It’s 2018 and I’ve rather lazily been keeping warm and cosy so far planning things to blog about this year. I’m halfway through a major first post on how to learn to sing. I’m just sorting out filming dates so that i can post them to my YouTube channel very soon. While I stationary and in the UK I will continue to post tasty recipes that are meat-free.
It’s time with the dark days of January and the Veganury push this month to include a tasty winter sausage dish. For this I am using Dee’s Vegan Sausages with Irish Dulse as I adore seaweed. Seeing these sausages I promise to dig out my sausage machine and teach you all how to make some great vegan fauxsages with vegan plant collagen skins. I am making this up as I go along as this is my first try of these sausages and I need a comforting, warming dinner. This is a long recipe if using dried butter beans but for quicker results use two tins of cooked butter beans instead. This mash is like a smooth pease pudding mash and is so very tasty as alternative to potatoes.
I do try to check online if any ingredients are not suitable for vegetarians. But sometimes information can be rather vague especially with beers and wines. I would suggest you substitute choices you are certain fit your diet rather than relying on my research. For this recipe I’m using Howling Hops Ruby Red Ale.
500g dried butter beans
4 cloves of garlic
Salt and pepper
Pinch of chilli flakes
Packet of 6 Sausages
Small butternut squash
Bottle of Ruby Red Ale
Half a tsp of Salt
Freshly ground black pepper
Half a tsp of Marmite
1tbs Pomegranite Molasses
Large pinch of caraway seeds
A bay Leaf
Large pinch of dried mixed herbs
Half a tsp of Smoked Paprika
1 tsp of English mustard powder
2 tsp corn flour
Cover the dried butter beans in water and leave to soak overnight. In the morning pour off the water and cover again with fresh water. I like to soak my beans for 18-20 hours. Drain the beans and pop them into a deep heavy bottomed pan and cover with water. Place a lid on the pan and bring to a rapid boil for 10 minutes. Then reduce the heat, leave a gap in the lid and simmer for about 40 minutes to an hour.
Meanwhile chop the onion and fry in some olive oil. Chop the butternut squash into cubes. I top and tail the squash and cut the neck off. I then halve the bottom bit and scoop out the seeds with a large spoon.
Chop into slices and cut away the thick skin. Add the squash to the onions and cover the pan with a lid to sweat it down to soften.
Add the Ruby Red Ale, salt, pepper, caraway seeds, Marmite, pomegranate molasses, bay leaf, mixed herbs and smoked paprika. Bring to a simmer and reduce for 20 minutes. Fry the sausages in a small pan while the sauce reduces.
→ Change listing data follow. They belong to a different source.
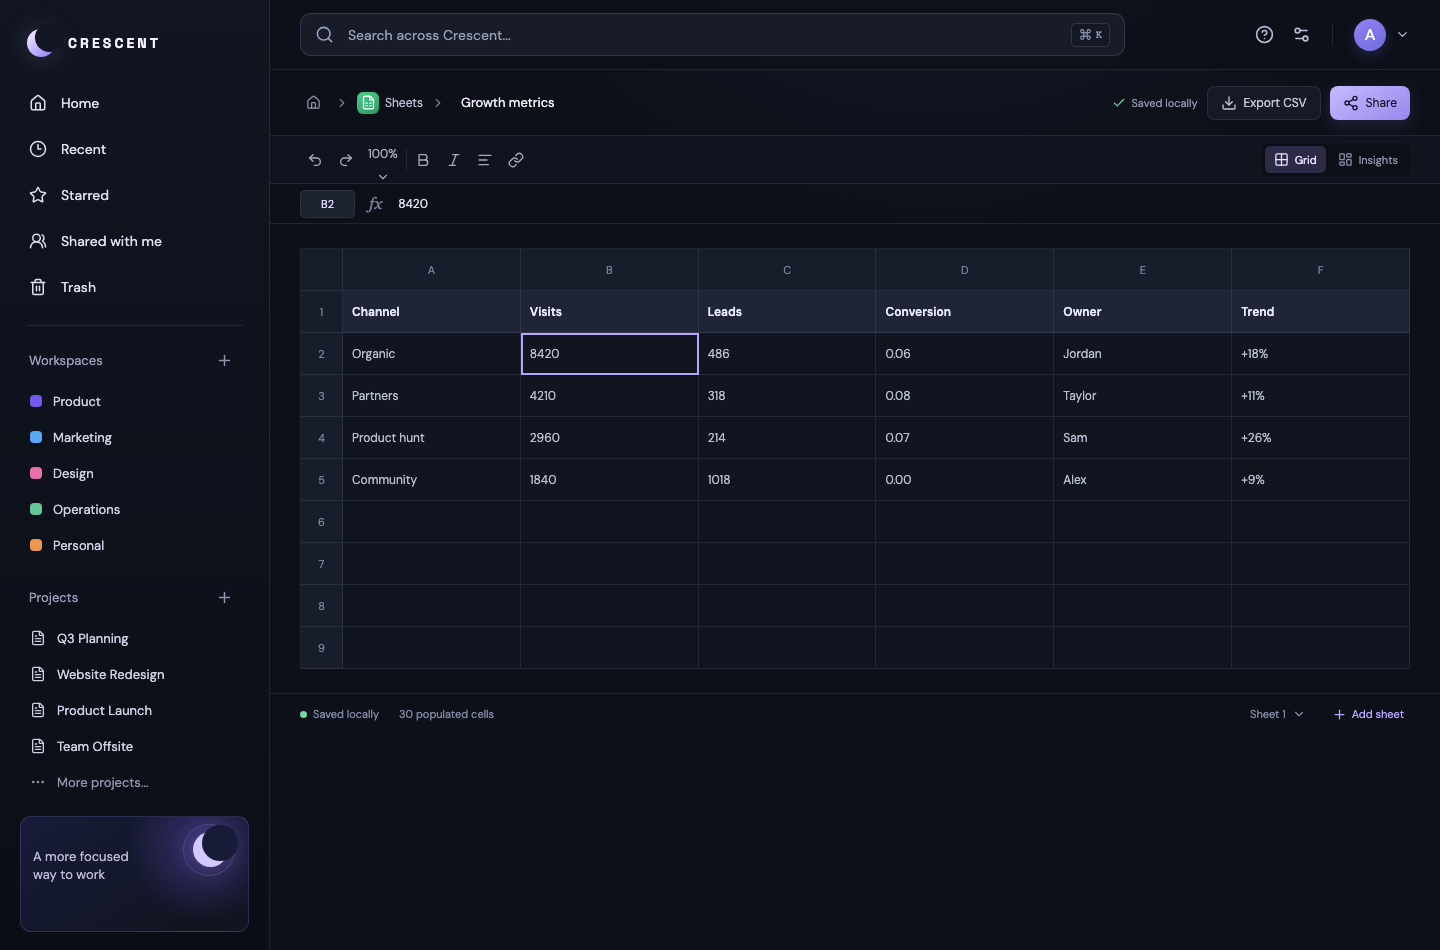
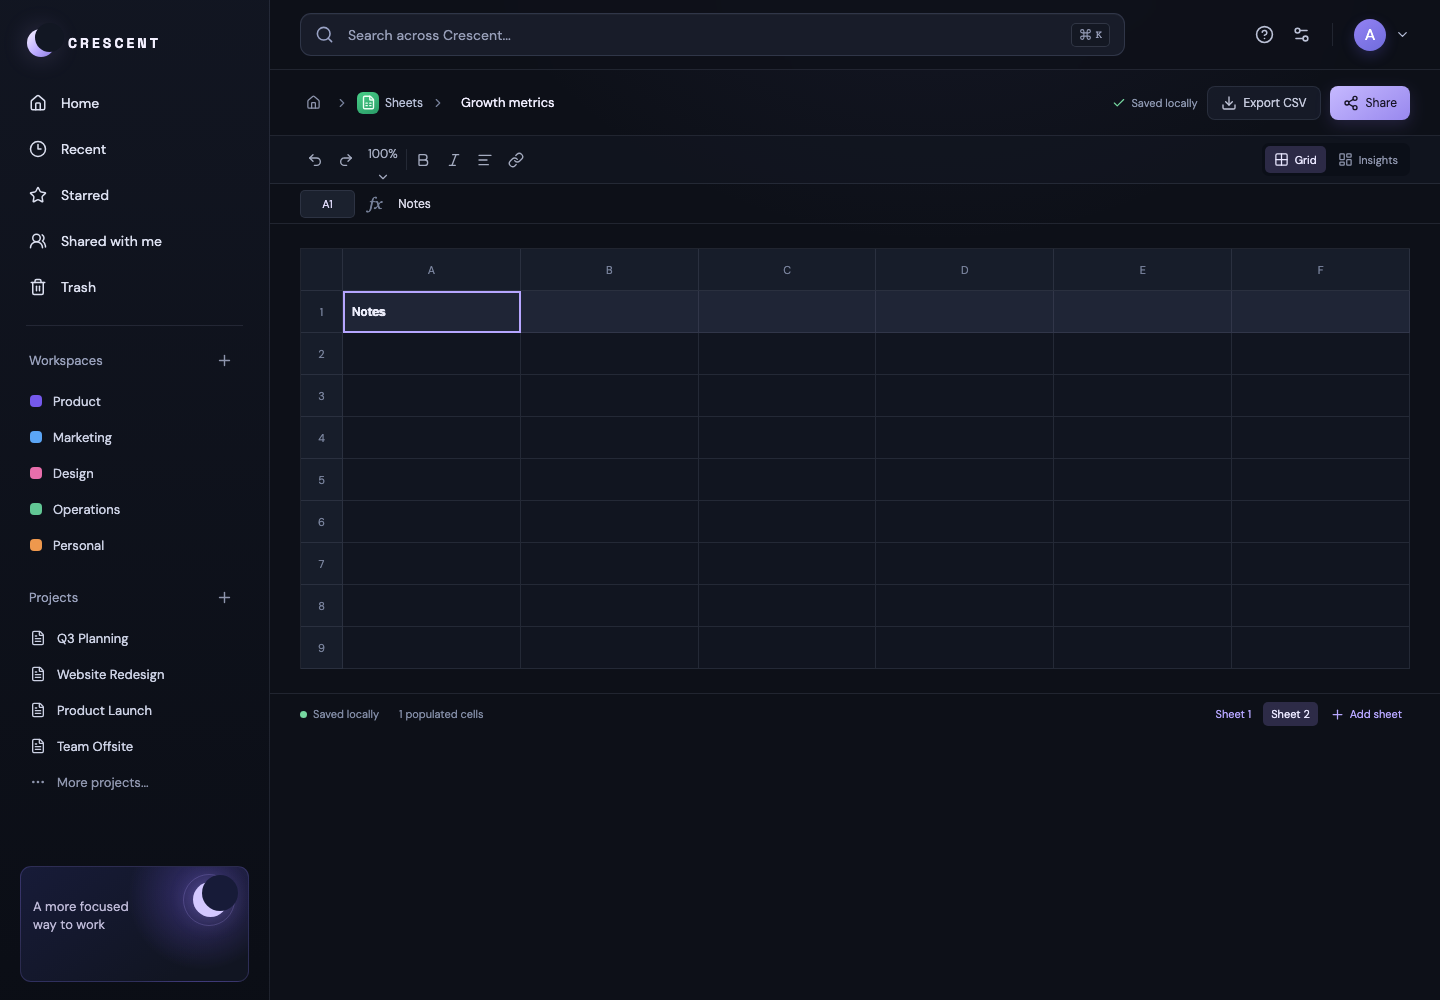
docs: refresh sheets preview

diff --git a/README.md b/README.md
@@ -4,7 +4,7 @@ An all-in-one productivity workspace built to keep the work in one calm, consist
 
 ## Current release
 
-**v0.1.36 — Sheets has local undo and redo**
+**v0.1.37 — Sheets visual checkpoint refreshed**
 
 The first release establishes the Crescent product shell and a local-first suite experience:
 
@@ -36,6 +36,7 @@ The first release establishes the Crescent product shell and a local-first suite
 - Calendar Previous and Today controls now move and reset the displayed week/month context while preserving local events
 - Sheets Add sheet creates a real local tab with independent cells and restores the active tab after reload
 - Sheets Undo and Redo now track recent workbook edits, including cell edits and tab creation
+- Updated the committed Sheets preview with the new Sheet 2 tab and independent cell surface
 - Home’s Continue working and Recent shelves now use current local Docs, Sheets, Slides, and Notes titles
 - Drive’s Recent files shelf mirrors the same live workspace records, so creating a draft no longer leaves stale demo cards behind
 - Settings can download a versioned JSON backup of the local workspace and restore it later on the same device

diff --git a/CHANGELOG.md b/CHANGELOG.md
@@ -1,5 +1,19 @@
 # Changelog
 
+## v0.1.37 — Sheets visual checkpoint refreshed
+
+Published September 9, 2026.
+
+### Changed
+
+- Refreshed `docs/preview/sheets.png` to show the persistent tab strip with Sheet 2 selected and local cell content.
+
+### Verification
+
+- Captured the screenshot from the running Vite app after creating Sheet 2 and entering a value in A1, then visually reviewed it.
+- `npm run lint` passes with zero warnings.
+- `npm run build` passes.
+
 ## v0.1.36 — Sheets has local undo and redo
 
 Published September 9, 2026.
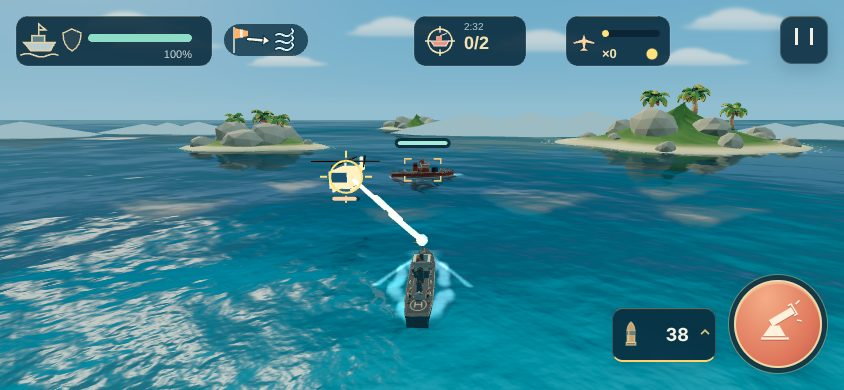
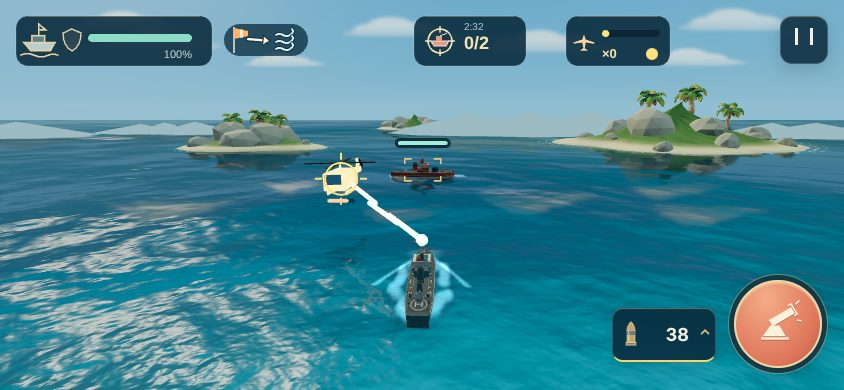
final-fix-fable: עבודה בתהליך (המשך 6)
Claude-Session: https://claude.ai/code/session_018LH5qTrdzhMgWeLGd6RUNk

diff --git a/workout/island/minigames/boar-island/game.js b/workout/island/minigames/boar-island/game.js
@@ -23,6 +23,22 @@ let aimStick=null,firePointer=null,aimZone=null,fireBtn=null,aimShots=0;
 const FIRE_V21=AIMSTICK&&new URLSearchParams(location.search).get('boarFire')!=='v20';
 let fireSource='none';const shotsBy={button:0,scene:0,keyboard:0,mouse:0,auto:0,qa:0,unknown:0},abilityBy={rocket:0,frost:0,fury:0};let stickNoButton=0,abilityFromLeft=0;
 function setFiring(on,source){pointer.down=on;fireSource=on?source:'none';}
+// 11/11/2026 (Roy, phone): the HUD hid the water where the boars come out. Compact HUD: one weapon-switch button, small round ability buttons in the right column,
+// coins/defence as thin strips in the top corners, a small wave counter, no bottom bar. `?boarHud=v20` restores the v20 cards.
+const HUD_V21=!LEGACY&&new URLSearchParams(location.search).get('boarHud')!=='v20';
+let weaponBtn=null,frames=0;
+function nextWeapon(){const owned=WEAPON_ORDER.filter(k=>save.weapons[k]);if(owned.length<2){toast('נשק נוסף נפתח במוסך');return;}switchWeapon(owned[(owned.indexOf(current)+1)%owned.length]);}
+function buildCompactHud(){
+  $('game').classList.add('hudv21');
+  weaponBtn=document.createElement('button');weaponBtn.id='weapon-btn';weaponBtn.type='button';weaponBtn.setAttribute('aria-label','החלפת נשק');
+  weaponBtn.innerHTML='<b class="wicon"></b><strong class="wname"></strong><small class="wammo"></small><i class="wbar"></i>';weaponBtn.onclick=nextWeapon;
+  $('battle-ui').append(weaponBtn);
+}
+function updateWeaponBtn(){if(!weaponBtn)return;const w=WEAPONS[current],ws=wsCache[current],s=wstate[current];weaponBtn.querySelector('.wicon').textContent=w.icon;weaponBtn.querySelector('.wname').textContent=w.short;
+  if(!ws||!s)return;const bar=weaponBtn.querySelector('.wbar');
+  if(ws.mode==='heat'){weaponBtn.querySelector('.wammo').textContent=s.overheated?'מתקרר':`חום ${Math.round(s.heat)}%`;bar.style.width=`${s.heat}%`;bar.style.background=s.overheated?'#ed7451':s.heat>70?'#ffb067':'#ffd06b';}
+  else{weaponBtn.querySelector('.wammo').textContent=s.reload>0?'טוען':`${s.ammo} / ${ws.mag}`;bar.style.width=`${s.reload>0?(1-s.reload/s.reloadMax)*100:s.ammo/ws.mag*100}%`;bar.style.background=s.reload>0?'#ffb067':'#9ad9c0';}
+  weaponBtn.classList.toggle('hot',!!s.overheated||s.reload>0);}
 function releaseFire(){pointer.down=false;fireSource='none';firePointer=null;fireBtn?.classList.remove('held');}
 function lowPulse(){if(LEGACY||mode!=='battle'||hp<=0||hp/stats(save).hp>.3)return 0;return .16+.1*Math.sin(elapsed*6);}
 let islandPaused=false,islandDisposed=false,islandFrame,islandReady=false;
@@ -169,7 +185,7 @@ function init(){
   for(const [x,z,k,y] of [[-8,-3,'scout'],[0,-8,'crab'],[7.5,-4,'runner'],[5,-18,'manta',9.5]]){const e=makeEnemy(k);e.root.position.set(x,y??groundY(x,z),z);e.baseX=x;e.root.rotation.y=-x*.03;scene.add(e.root);showcase.push(e);}
   updateQualityLabel();
   setMode('menu');resize();updateStartLabel();
-  if(AIMSTICK)buildAimControls();
+  if(AIMSTICK)buildAimControls();if(HUD_V21)buildCompactHud();
   if(QA)installQA();
   if(window.BOAR_BENCH||location.hash==='#bench')installBench();
   islandFrame=requestAnimationFrame(frame);
@@ -749,6 +765,7 @@ function updateHud(){
   $('rocket').querySelector('i').style.width=`${(1-rocketCooldown/st.rocketCd)*100}%`;$('frost').querySelector('i').style.width=`${(1-frostCooldown/st.frostCd)*100}%`;
   $('fury-text').textContent=furyTimer>0?`${Math.ceil(furyTimer)} שנ׳`:fury>=100?'מוכן':`${Math.floor(fury)}%`;$('fury').disabled=fury<100||furyTimer>0;$('fury').classList.toggle('ready',fury>=100);$('fury').querySelector('i').style.width=`${furyTimer>0?furyTimer/7*100:fury}%`;
   $('frost-veil').style.opacity=frostTimer>0?1:0;
+  updateWeaponBtn();
 }
 
 // ---------- shop ----------
@@ -787,6 +804,7 @@ function frame(t){
   if(islandDisposed)return;
   islandFrame=requestAnimationFrame(frame);
   if(islandPaused){lastTime=t;return;}
+  frames++;
   if(visible&&lastTime)adapt(t-lastTime);const raw=Math.min(.05,(t-lastTime)/1000||.016);lastTime=t;if(!visible)return;
   slowmo=Math.max(0,slowmo-raw);const dt=raw*(slowmo>0?.35:1);elapsed+=dt;world.update(elapsed);weather.update(raw);
   if(mode==='battle'){for(let i=0;i<timeScale;i++){updateBattle(dt);if(mode!=='battle')break;}}
@@ -905,7 +923,7 @@ async function runBench(){
 }
 function installQA(){
   window.__three={scene,renderer,camera,sea,sun};
-  window.__boar={get state(){return {shots:roundShots,aim:{x:+pointer.x.toFixed(3),y:+pointer.y.toFixed(3)},firing:pointer.down,fireSource,shotsBy:{...shotsBy},stickNoButton,abilityBy:{...abilityBy},abilityFromLeft,stick:!!aimStick,fireHeld:firePointer!==null,flags:{TOUCH,AIMSTICK,FIRE_V21,LEGACY},overheated:!!wstate[current]?.overheated,cool:+(wstate[current]?.cool||0).toFixed(3),swapTimer:+swapTimer.toFixed(3),paused:islandPaused,mode,wave,hp,coins:save.coins,killed,remaining:remaining(),enemies:enemies.map(e=>({kind:e.kind,hp:Math.round(e.hp),z:+e.root.position.z.toFixed(1)})),current,heat:wstate[current]?.heat,ammo:wstate[current]?.ammo,boss:boss?.kind||null,shells:shells.length,shots:roundShots,hits:roundHits,crits:roundCrits,fury,sound:soundEnabled,audio:sfx.ctx?.state||'none',save:JSON.parse(JSON.stringify(save))};},
+  window.__boar={get state(){return {shots:roundShots,aim:{x:+pointer.x.toFixed(3),y:+pointer.y.toFixed(3)},firing:pointer.down,fireSource,shotsBy:{...shotsBy},stickNoButton,abilityBy:{...abilityBy},abilityFromLeft,stick:!!aimStick,fireHeld:firePointer!==null,flags:{TOUCH,AIMSTICK,FIRE_V21,HUD_V21,LEGACY},frames,overheated:!!wstate[current]?.overheated,cool:+(wstate[current]?.cool||0).toFixed(3),swapTimer:+swapTimer.toFixed(3),paused:islandPaused,mode,wave,hp,coins:save.coins,killed,remaining:remaining(),enemies:enemies.map(e=>({kind:e.kind,hp:Math.round(e.hp),z:+e.root.position.z.toFixed(1)})),current,heat:wstate[current]?.heat,ammo:wstate[current]?.ammo,boss:boss?.kind||null,shells:shells.length,shots:roundShots,hits:roundHits,crits:roundCrits,fury,sound:soundEnabled,audio:sfx.ctx?.state||'none',save:JSON.parse(JSON.stringify(save))};},
     setSave(o){save=sanitizeSave(o);persist();refreshWeaponCache();buildWeaponBar();showWeapon(current);updateStartLabel();},
     start(n){save.nextWave=n;beginWave();},spawn(k,z){const e=spawn(k);if(z!==undefined)e.root.position.z=z;return enemies.length;},
     aim(x,y){pointer.x=x;pointer.y=y;},fire(on){setFiring(on,'qa');},weapon(k){switchWeapon(k);},

diff --git a/workout/island/minigames/boar-island/style.css b/workout/island/minigames/boar-island/style.css
@@ -154,3 +154,45 @@
   .aimstick.firev21 .wslot{height:56px}
   .aimstick.firev21 .abilities{left:auto;right:80px;bottom:140px;flex-direction:column;gap:7px}
 }
+
+/* 11/11/2026 (Roy, phone): compact HUD. The cards left the middle of the screen: one weapon-switch button and a column of small round ability buttons on the right,
+   thin strips for coins and island defence in the top corners, a small wave counter, no bottom bar. `?boarHud=v20` restores the cards. */
+.hudv21 #weapons,.hudv21 .ammo-panel{display:none}
+#game[data-mode=battle].hudv21 .brand,#game[data-mode=paused].hudv21 .brand{display:none}
+.hudv21 #hud{padding:8px 12px}
+.hudv21 .combat-hud{margin:0;position:static;display:block}
+.hudv21 .coin-block{position:absolute;top:8px;left:12px;grid-template-columns:auto auto;column-gap:6px;padding:4px 10px;min-height:30px;border-radius:15px;background:#10242db8}
+.hudv21 .coin-block .coin{font-size:16px;grid-row:auto}
+.hudv21 .coin-block b{font-size:15px;line-height:1}
+.hudv21 .coin-block small{display:none}
+.hudv21 .health-block{position:absolute;top:8px;right:12px;width:150px;padding:4px 10px;border-radius:15px;background:#10242db8}
+.hudv21 .health-block>div:first-child{font-size:10px;margin-bottom:3px}
+.hudv21 .health-block .bar{height:4px}
+.hudv21 .wave-block{top:6px;min-width:0;display:flex;gap:8px;align-items:baseline;white-space:nowrap;text-shadow:0 1px 4px #000}
+.hudv21 .wave-block small{display:inline;font-size:10px;letter-spacing:0}
+.hudv21 .wave-block b{display:inline;font-size:20px;line-height:1}
+.hudv21 .wave-block span{font-size:11px}
+.hudv21 .battle-hint,.hudv21 .battle-hint.touch-hint{top:34px;font-size:11px}
+.hudv21 #boss-hud{top:56px}
+.hudv21 .abilities{left:auto;right:46px;bottom:28px;transform:none;flex-direction:column;gap:8px}
+.hudv21 .ability{width:52px;height:52px;border-radius:50%;border:1px solid #ffffff55;background:#10283aa6;box-shadow:0 2px 8px #0006;display:grid;place-items:center;align-content:center;padding:0}
+.hudv21 .ability strong,.hudv21 .ability kbd{display:none}
+.hudv21 .ability-icon{font-size:20px;line-height:20px}
+.hudv21 .ability small{font-size:8px;line-height:1;color:#cfe3ea}
+.hudv21 .ability i{height:2px}
+.hudv21 .ability.fury{background:#4a3a1fa6}
+#weapon-btn{position:absolute;z-index:5;right:18px;bottom:18px;width:64px;height:64px;border-radius:14px;border:1px solid #ffd06b80;background:#12273ab8;color:#f4f3e9;display:grid;place-items:center;align-content:center;gap:1px;padding:3px;overflow:hidden;box-shadow:0 3px 10px #0007;touch-action:manipulation;-webkit-touch-callout:none;user-select:none}
+#weapon-btn .wicon{font-size:20px;line-height:22px;color:var(--gold)}
+#weapon-btn .wname{font-size:10px;line-height:1.1}
+#weapon-btn .wammo{font-size:9px;color:#b9dde6;line-height:1.1}
+#weapon-btn .wbar{position:absolute;bottom:0;left:0;height:3px;width:100%;background:#ffd06b;transition:width .15s}
+#weapon-btn.hot .wammo{color:#ffb067}
+/* with the aim stick: weapon button left of the fire button, abilities in the column above the fire button */
+.aimstick.hudv21 #weapon-btn{right:136px;bottom:40px}
+.aimstick.hudv21 .abilities{right:46px;bottom:140px}
+.aimstick.hudv21 #aim-rest{width:110px;height:110px;border-color:#cfddd340;background:none}
+.aimstick.hudv21 #aim-rest:after{font-size:12px;color:#cfddd380}
+@media(max-width:700px){
+  .aimstick.hudv21 #weapon-btn{right:10px;bottom:140px}
+  .aimstick.hudv21 .abilities{right:84px;bottom:140px}
+}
In a small ramekin pop the mustard powder and cornflower and add a little water and stir vigorously into a paste. Then add a little more water and pour into the sauce.
Turn up the heat and stir continuously until it reaches a boil. At this point the liquid should thicken and become rather glossy.
Pop the garlic cloves with half a teaspoon of salt into a stone mortar and pestle and bruise and grind them. Then add the rind of the lime and some black pepper and a few chilli flakes and grind a little more. Add the lime juice to create a paste.
Drain the cooked butter beans and use a hand blender to mash. You might need to add up to 200ml of water. Then stir in the garlic, salt, pepper, chilli flakes and lime mixture.
Serve with the ale sauce over the sausages and a mountainous dollop of bean mash along side.
If you have any left over mash it can be made into an excellent pâté by mashing in a little vegan cream alternative spread on toast. Sprinkle with a dusting of paprika and serve spread on toast or as canapés. It did after all start out as a can of peas if you were making the quicker version.